'Riding a wave of support'
Volunteer efforts are winding down here in the aftermath of the June 17 tornado thanks to an outpouring of support from around the region.
Earlier this week, the volunteer center at the former Pamida store closed down.
However, there will be opportunities for organized groups to volunteer in the future as needs arise.
More than 3,100 volunteers registered through the center and completed about 300 work orders in Wadena and the surrounding area.
Volunteers came from all around Minnesota, North Dakota and Wisconsin.
"We have been overwhelmed with the volume of people that have wanted to come and help," said Diane Thorson, Otter Tail County Public Health director, who worked with registering the volunteers.
Nearly 200 volunteers worked in Wadena on Wednesday, clearing debris from the cemetery, public swimming pool, fairgrounds and neighborhoods in the southwest part of town, which was hardest hit by the tornado.
Tracy Davis, a Wadena native who now lives in the Twin Cities, brought a busload of students from the Hubert H. Humphrey Job Corps Center in St. Paul to volunteer Wednesday.
"This is where I grew up, so it means a lot to me that things get done," said Davis, 28.
The group, which included 37 students from ages 16 to 24, sorted debris into piles and cleared tree debris from the cemetery.
It was the second time Davis had visited her hometown since the June 17 tornado.
"It's a lot better than before," Davis said of the progress.
Mayor Wayne Wolden said he can't even keep track of all the support Wadena residents have received.
Communities around Wadena have been doing fundraisers, from the car washes in Fergus Falls to a radio fundraiser in Detroit Lakes, Wolden said.
"We've been riding a wave of support," he said.
How to help

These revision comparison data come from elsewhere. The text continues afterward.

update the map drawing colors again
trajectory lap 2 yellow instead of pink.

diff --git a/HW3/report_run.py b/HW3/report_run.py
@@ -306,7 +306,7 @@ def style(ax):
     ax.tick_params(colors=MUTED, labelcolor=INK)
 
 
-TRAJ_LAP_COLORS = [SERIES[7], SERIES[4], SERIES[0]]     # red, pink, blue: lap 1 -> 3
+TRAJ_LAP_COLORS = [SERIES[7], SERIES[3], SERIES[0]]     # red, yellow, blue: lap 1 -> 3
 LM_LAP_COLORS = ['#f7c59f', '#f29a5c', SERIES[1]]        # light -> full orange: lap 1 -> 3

Only organized volunteer groups are being accepted in Wadena starting today. The group leader should call 211 from a landline or (800) 543-7709 from a cell phone to register.